Do tyre dressings cause tyre blooming?
Not specifically, no. Like I previously mentioned earlier, there are two main types of tyre dressings in the market, and each of them has specific pros and cons.
- Water-based tyre dressing. This type is easier to apply and remove. Water-based tyre dressings also have a lesser chance of slinging on the paint as you drive. However, most water-based tyre dressings are not as shiny or as glossy as you expect them to be. These products tend to have a matte or satin finish. It is also worth noting that water-based tyre dressings tend to fade faster and will not last as long on the tyres.
- A solvent or silica-based tyre dressing. This the desired type of tyre dressing if you are looking for a longer-lasting wet look shine. Silica or solvent-based products are also better in terms of water-beading protection. The only problem with this type of tyre dressing is the increased tendency to sling on the paint as the tyre rotates.
You may have heard that silicon-based tyre products will inevitably cause tyre blooming. The short answer is NO! The painful truth is tyre blooming can still manifest itself whether using water or solvent-based tyre dressings.
How can I prevent tyre blooming?
Easy. Periodic cleaning and application of tyre dressing is the easiest way to prevent tyre blooming.

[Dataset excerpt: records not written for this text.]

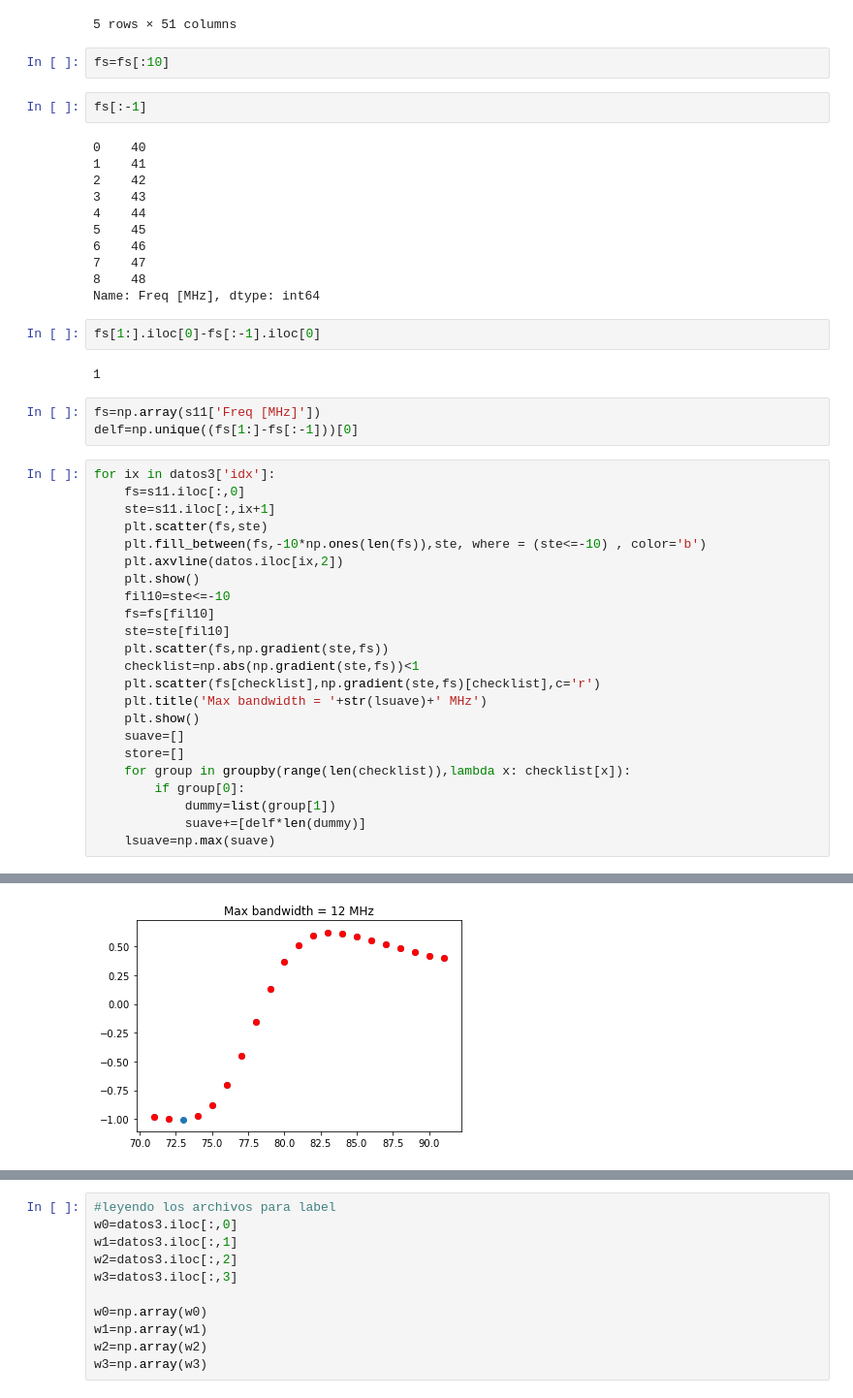
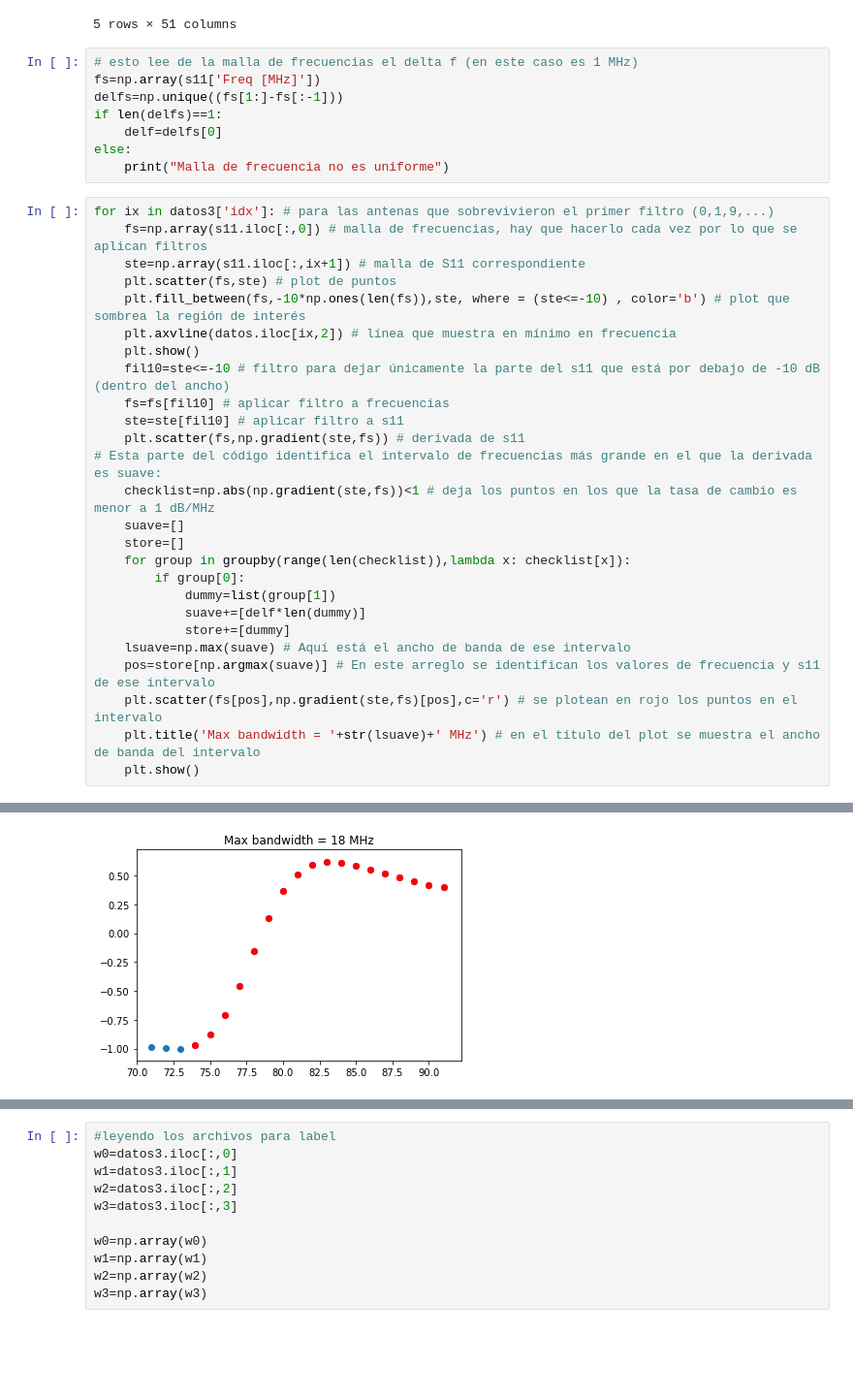
Before and after one commit to saint-germain/MIST, a Jupyter notebook: S11_classification.ipynb, the cells around one changed output, grey strips where cells are left out. Shown: that part at 97% size. Saved outputs shown, nothing was run; the diff lists cells and outputs as text; blank space fills up the shorter version.

```diff
--- a/S11_classification.ipynb
+++ b/S11_classification.ipynb
@@ -57,54 +59,43 @@ s11.head()
 | 3 | 43 | -0.330806 | -0.367211 | -0.446027 | -0.717902 | ... |
 | 4 | 44 | -0.378747 | -0.421152 | -0.513012 | -0.834371 | ... |
 5 rows × 51 columns
-# %%
-fs=fs[:10]
-# %%
-fs[:-1]
-# %% [output]
-0    40
-1    41
-2    42
-3    43
-4    44
-5    45
-6    46
-7    47
-8    48
-Name: Freq [MHz], dtype: int64
-# %%
-fs[1:].iloc[0]-fs[:-1].iloc[0]
-# %% [output]
-1
-# %%
-fs=np.array(s11['Freq [MHz]'])
-delf=np.unique((fs[1:]-fs[:-1]))[0]
+# %%
+# esto lee de la malla de frecuencias el delta f (en este caso es 1 MHz)
+fs=np.array(s11['Freq [MHz]'])
+delfs=np.unique((fs[1:]-fs[:-1]))
+if len(delfs)==1:
+    delf=delfs[0]
+else:
+    print("Malla de frecuencia no es uniforme")
 # %%
-for ix in datos3['idx']:
-    fs=s11.iloc[:,0]
-    ste=s11.iloc[:,ix+1]
-    plt.scatter(fs,ste)
-    plt.fill_between(fs,-10*np.ones(len(fs)),ste, where = (ste<=-10) , color='b')
-    plt.axvline(datos.iloc[ix,2])
+for ix in datos3['idx']: # para las antenas que sobrevivieron el primer filtro (0,1,9,...)
+    fs=np.array(s11.iloc[:,0]) # malla de frecuencias, hay que hacerlo cada vez por lo que se aplican filtros
+    ste=np.array(s11.iloc[:,ix+1]) # malla de S11 correspondiente
+    plt.scatter(fs,ste) # plot de puntos
+    plt.fill_between(fs,-10*np.ones(len(fs)),ste, where = (ste<=-10) , color='b') # plot que sombrea la región de interés
+    plt.axvline(datos.iloc[ix,2]) # línea que muestra en mínimo en frecuencia
     plt.show()
-    fil10=ste<=-10
-    fs=fs[fil10]
-    ste=ste[fil10]
-    plt.scatter(fs,np.gradient(ste,fs))
-    checklist=np.abs(np.gradient(ste,fs))<1
-    plt.scatter(fs[checklist],np.gradient(ste,fs)[checklist],c='r')
-    plt.title('Max bandwidth = '+str(lsuave)+' MHz')
-    plt.show()
+    fil10=ste<=-10 # filtro para dejar únicamente la parte del s11 que está por debajo de -10 dB (dentro del ancho)
+    fs=fs[fil10] # aplicar filtro a frecuencias
+    ste=ste[fil10] # aplicar filtro a s11
+    plt.scatter(fs,np.gradient(ste,fs)) # derivada de s11
+# Esta parte del código identifica el intervalo de frecuencias más grande en el que la derivada es suave:
+    checklist=np.abs(np.gradient(ste,fs))<1 # deja los puntos en los que la tasa de cambio es menor a 1 dB/MHz
     suave=[]
     store=[]
     for group in groupby(range(len(checklist)),lambda x: checklist[x]):
         if group[0]:
             dummy=list(group[1])
             suave+=[delf*len(dummy)]
-    lsuave=np.max(suave)
+            store+=[dummy]
+    lsuave=np.max(suave) # Aquí está el ancho de banda de ese intervalo
+    pos=store[np.argmax(suave)] # En este arreglo se identifican los valores de frecuencia y s11 de ese intervalo
+    plt.scatter(fs[pos],np.gradient(ste,fs)[pos],c='r') # se plotean en rojo los puntos en el intervalo
+    plt.title('Max bandwidth = '+str(lsuave)+' MHz') # en el título del plot se muestra el ancho de banda del intervalo
+    plt.show()
 # %% [output]
 [figure]
-[figure, old version]
+[figure, new version]
 [figure]
 [figure]
 [figure]
```
Also changed, not shown: parts of 12 cells of this notebook.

Removing small traces of oxidation will constantly reveal a black surface (hence the reason why tyre dressings are also called tyre black in some markets). Applying a light coat of tyre dressing will serve to protect and nourish the surface of the tyre, hence preventing further oxidation.